O the magnitude of meekness!
Worth from worth immortal sprung;
O the strength of infant weakness,
If eternal is so young!
It’s clear from these words that Christopher Smart understands something about Christmas that many of our more familiar hymn writers don’t quite get. Christmas is not a demonstration of divine power. It is exactly the reverse. It is a demonstration of divine weakness.
By coming when and where he did and as whom he did, God shows us something about how things finally are. We human beings are easily misled and confused. Glittery things distract us from what is really valuable. In the end it is not about power. It is about love. We often mistake the one for the other. But real love—divine love, Jesus’ love—is not about power at all. God knows us as we are—complicated, willful, distracted creatures—and yet God still chooses to be one of us in our most vulnerable state.
For reasons that I will never fully understand, we human beings are ashamed of weakness.

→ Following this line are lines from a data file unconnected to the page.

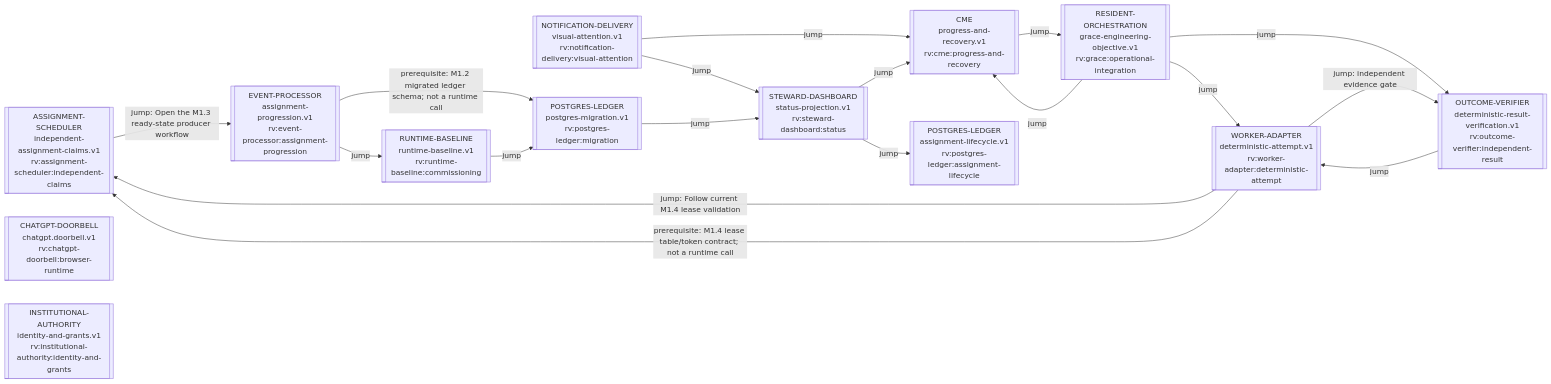
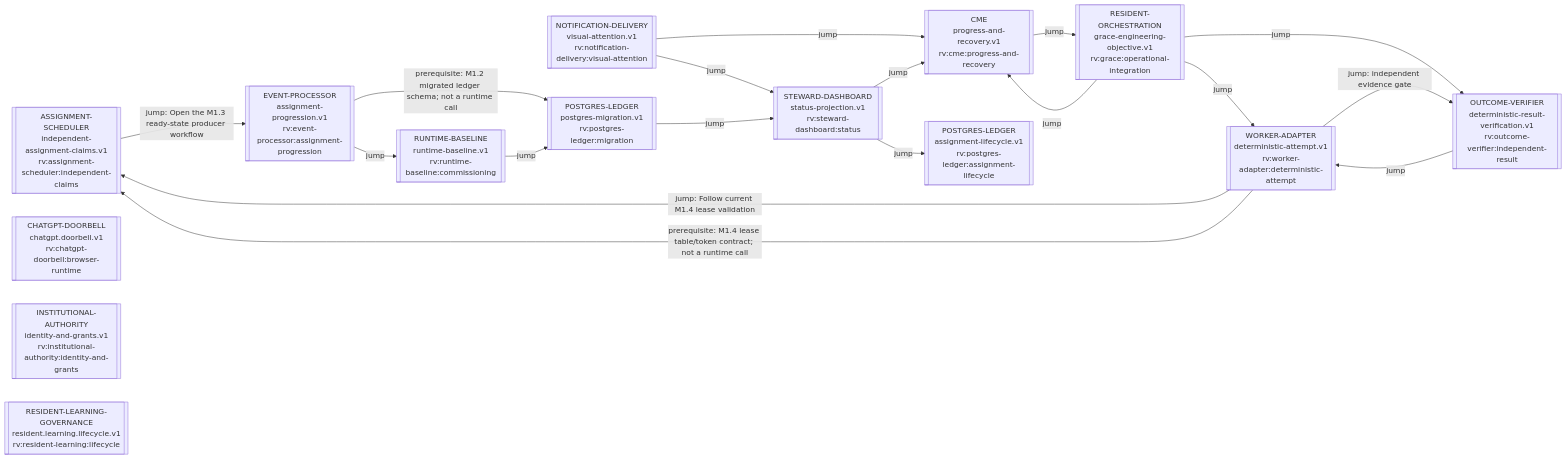
The diagram in process_graphs/generated/RIVERVIEW_PROCESS_GRAPH.md (ppow1/Riverview-), drawn with Mermaid before and after one commit. The commit also changed other lines of this file and 33 other files, not shown here.

Commit message:
Add bounded resident learning lifecycle and recovery guidance

````diff
--- a/process_graphs/generated/RIVERVIEW_PROCESS_GRAPH.md
+++ b/process_graphs/generated/RIVERVIEW_PROCESS_GRAPH.md
@@ -9,33 +9,34 @@
 ```mermaid
 flowchart LR
   g_rv_assignment_scheduler_independent_claims_88bd80c4[["ASSIGNMENT-SCHEDULER<br/>independent-assignment-claims.v1<br/>rv:assignment-scheduler:independent-claims"]]
   g_rv_chatgpt_doorbell_browser_runtime_b8102058[["CHATGPT-DOORBELL<br/>chatgpt.doorbell.v1<br/>rv:chatgpt-doorbell:browser-runtime"]]
   g_rv_cme_progress_and_recovery_402efffa[["CME<br/>progress-and-recovery.v1<br/>rv:cme:progress-and-recovery"]]
   g_rv_event_processor_assignment_progression_fa10db2d[["EVENT-PROCESSOR<br/>assignment-progression.v1<br/>rv:event-processor:assignment-progression"]]
   g_rv_grace_operational_integration_9989f0be[["RESIDENT-ORCHESTRATION<br/>grace-engineering-objective.v1<br/>rv:grace:operational-integration"]]
   g_rv_institutional_authority_identity_and_grants_05fdf0c5[["INSTITUTIONAL-AUTHORITY<br/>identity-and-grants.v1<br/>rv:institutional-authority:identity-and-grants"]]
   g_rv_notification_delivery_visual_attention_3f4f84d2[["NOTIFICATION-DELIVERY<br/>visual-attention.v1<br/>rv:notification-delivery:visual-attention"]]
   g_rv_outcome_verifier_independent_result_1d5c0875[["OUTCOME-VERIFIER<br/>deterministic-result-verification.v1<br/>rv:outcome-verifier:independent-result"]]
   g_rv_postgres_ledger_assignment_lifecycle_a9a01b67[["POSTGRES-LEDGER<br/>assignment-lifecycle.v1<br/>rv:postgres-ledger:assignment-lifecycle"]]
   g_rv_postgres_ledger_migration_4c89ef23[["POSTGRES-LEDGER<br/>postgres-migration.v1<br/>rv:postgres-ledger:migration"]]
+  g_rv_resident_learning_lifecycle_7a678edd[["RESIDENT-LEARNING-GOVERNANCE<br/>resident.learning.lifecycle.v1<br/>rv:resident-learning:lifecycle"]]
   g_rv_runtime_baseline_commissioning_46ff1ccf[["RUNTIME-BASELINE<br/>runtime-baseline.v1<br/>rv:runtime-baseline:commissioning"]]
   g_rv_steward_dashboard_status_75f7c259[["STEWARD-DASHBOARD<br/>status-projection.v1<br/>rv:steward-dashboard:status"]]
   g_rv_worker_adapter_deterministic_attempt_15d59b6f[["WORKER-ADAPTER<br/>deterministic-attempt.v1<br/>rv:worker-adapter:deterministic-attempt"]]
   g_rv_assignment_scheduler_independent_claims_88bd80c4 -->|jump: Open the M1.3 ready-state producer workflow| g_rv_event_processor_assignment_progression_fa10db2d
   g_rv_cme_progress_and_recovery_402efffa -->|jump| g_rv_grace_operational_integration_9989f0be
   g_rv_event_processor_assignment_progression_fa10db2d -->|prerequisite: M1.2 migrated ledger schema; not a runtime call| g_rv_postgres_ledger_migration_4c89ef23
   g_rv_event_processor_assignment_progression_fa10db2d -->|jump| g_rv_runtime_baseline_commissioning_46ff1ccf
   g_rv_grace_operational_integration_9989f0be -->|jump| g_rv_worker_adapter_deterministic_attempt_15d59b6f
   g_rv_grace_operational_integration_9989f0be -->|jump| g_rv_cme_progress_and_recovery_402efffa
   g_rv_grace_operational_integration_9989f0be -->|jump| g_rv_outcome_verifier_independent_result_1d5c0875
   g_rv_notification_delivery_visual_attention_3f4f84d2 -->|jump| g_rv_cme_progress_and_recovery_402efffa
   g_rv_notification_delivery_visual_attention_3f4f84d2 -->|jump| g_rv_steward_dashboard_status_75f7c259
   g_rv_outcome_verifier_independent_result_1d5c0875 -->|jump| g_rv_worker_adapter_deterministic_attempt_15d59b6f
   g_rv_postgres_ledger_migration_4c89ef23 -->|jump| g_rv_steward_dashboard_status_75f7c259
   g_rv_runtime_baseline_commissioning_46ff1ccf -->|jump| g_rv_postgres_ledger_migration_4c89ef23
   g_rv_steward_dashboard_status_75f7c259 -->|jump| g_rv_postgres_ledger_assignment_lifecycle_a9a01b67
   g_rv_steward_dashboard_status_75f7c259 -->|jump| g_rv_cme_progress_and_recovery_402efffa
   g_rv_worker_adapter_deterministic_attempt_15d59b6f -->|jump: Follow current M1.4 lease validation| g_rv_assignment_scheduler_independent_claims_88bd80c4
   g_rv_worker_adapter_deterministic_attempt_15d59b6f -->|prerequisite: M1.4 lease table/token contract; not a runtime call| g_rv_assignment_scheduler_independent_claims_88bd80c4
   g_rv_worker_adapter_deterministic_attempt_15d59b6f -->|jump: independent evidence gate| g_rv_outcome_verifier_independent_result_1d5c0875
 ```
````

We think that strength is normative, and that any deviation from strength is a sign of divine disfavor. But it’s not that way at all. We humans are by nature finite, limited, fragile creatures. As infants we are totally dependent on our parents. As adults we continue to need each other if we are to flourish and survive. That is the way life is. That is the way we are. We don’t like it much, and so we define our frailty as our problem, and we buy into all kinds of bad ideas—political, social, even religious—that promise us a way to escape and transcend our weakness.
Christmas is a time to give up all our pretensions. None of them matter. Our strength is always temporary at best, and it will never save us. Only our solidarity with each other in our weakness will bring about the peace and reconciliation we all seek. God comes among us in Jesus as one of us. As Harvey and Doris say in their card, this season celebrates the coming of One “in whose infant weakness is the strength this old world needs.”
I hope that this week between Christmas and New Year’s Day will afford you the time to take in the deepest truths of the season. Christmas asks that we see ourselves in this Bethlehem infant, weak and vulnerable yet precious and loved. That’s how it is with Jesus; that’s how it is with us. The coming of God among us in fragile human weakness is the greatest present we receive at Christmas, and this divine gift opens up to us the possibility of accepting ourselves and each other as we really are.
There is so much to be thankful for this season. Who needs a wealfie when we have the real thing? God has become one of us in Jesus. His infant weakness is in fact the strength this old world needs. Human and divine are closer than we think. The One at the center of the universe is one of us and with us in our struggles and joys, our hopes and our fears. God now knows what it is to be us, and that knowledge changes everything. In the words of Christopher Smart, the hymn-writing poet who got it right:
God all-bounteous, all-creative,
Whom no ills from good dissuade,
Is incarnate, and a native
Of the very world He made.